Data for this task —
--------
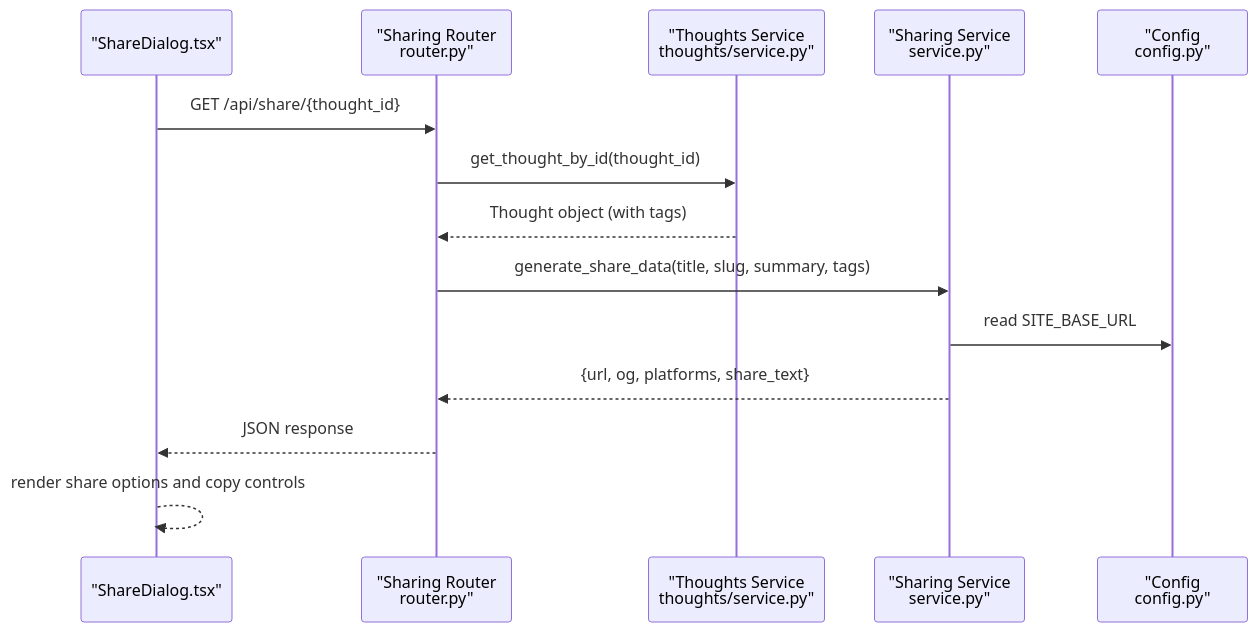
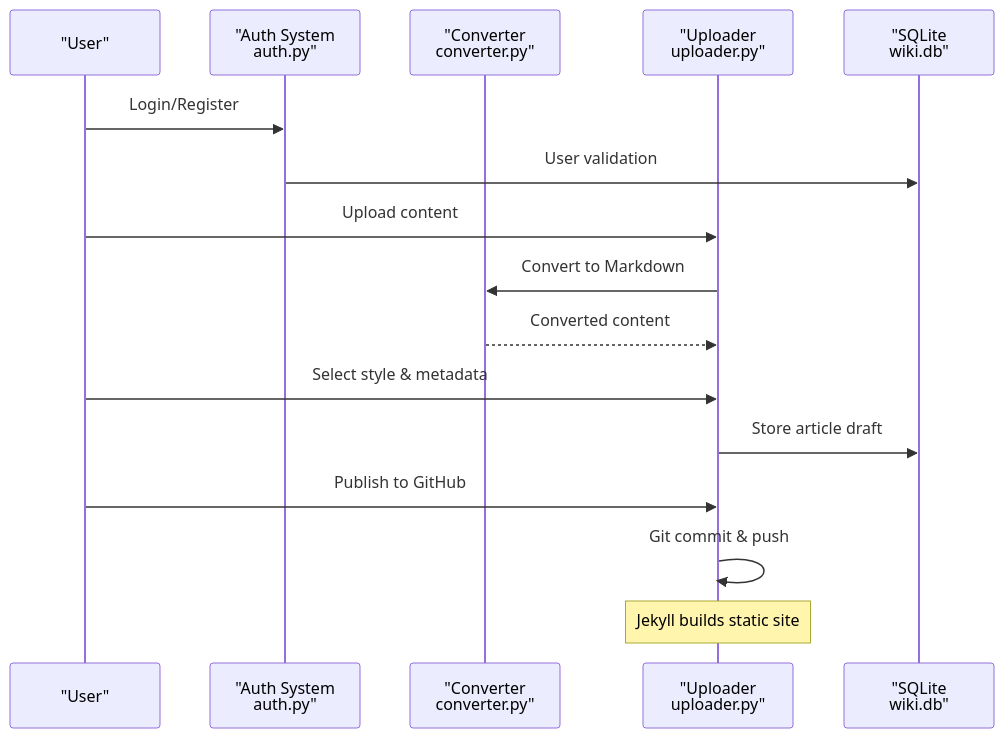
The second of 6 diagrams in .qoder/repowiki/en/content/Backend Application/Social Sharing.md (PolarisW007/PolaZhenJing), drawn with Mermaid before and after one commit. The commit also changed other lines of this file and 153 other files, not shown here.

````diff
--- a/.qoder/repowiki/en/content/Backend Application/Social Sharing.md
+++ b/.qoder/repowiki/en/content/Backend Application/Social Sharing.md
@@ -94,16 +107,18 @@
 ```mermaid
 sequenceDiagram
-participant FE as "ShareDialog.tsx"
-participant API as "Sharing Router<br/>router.py"
-participant TH as "Thoughts Service<br/>thoughts/service.py"
-participant SRV as "Sharing Service<br/>service.py"
-participant CFG as "Config<br/>config.py"
-FE->>API : GET /api/share/{thought_id}
-API->>TH : get_thought_by_id(thought_id)
-TH-->>API : Thought object (with tags)
-API->>SRV : generate_share_data(title, slug, summary, tags)
-SRV->>CFG : read SITE_BASE_URL
-SRV-->>API : {url, og, platforms, share_text}
-API-->>FE : JSON response
-FE-->>FE : render share options and copy controls
+participant U as "User"
+participant A as "Auth System<br/>auth.py"
+participant C as "Converter<br/>converter.py"
+participant UPL as "Uploader<br/>uploader.py"
+participant DB as "SQLite<br/>wiki.db"
+U->>A : Login/Register
+A->>DB : User validation
+U->>UPL : Upload content
+UPL->>C : Convert to Markdown
+C-->>UPL : Converted content
+U->>UPL : Select style & metadata
+UPL->>DB : Store article draft
+U->>UPL : Publish to GitHub
+UPL->>UPL : Git commit & push
+Note over UPL : Jekyll builds static site
 ```
````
--------
If a line in the records above has the word "Sharing", copy it.

Solved exercise —
The second of 6 diagrams in .qoder/repowiki/en/content/Backend Application/Social Sharing.md (PolarisW007/PolaZhenJing), drawn with Mermaid before and after one commit. The commit also changed other lines of this file and 153 other files, not shown here.
--- a/.qoder/repowiki/en/content/Backend Application/Social Sharing.md
+++ b/.qoder/repowiki/en/content/Backend Application/Social Sharing.md
-participant API as "Sharing Router<br/>router.py"
-participant SRV as "Sharing Service<br/>service.py"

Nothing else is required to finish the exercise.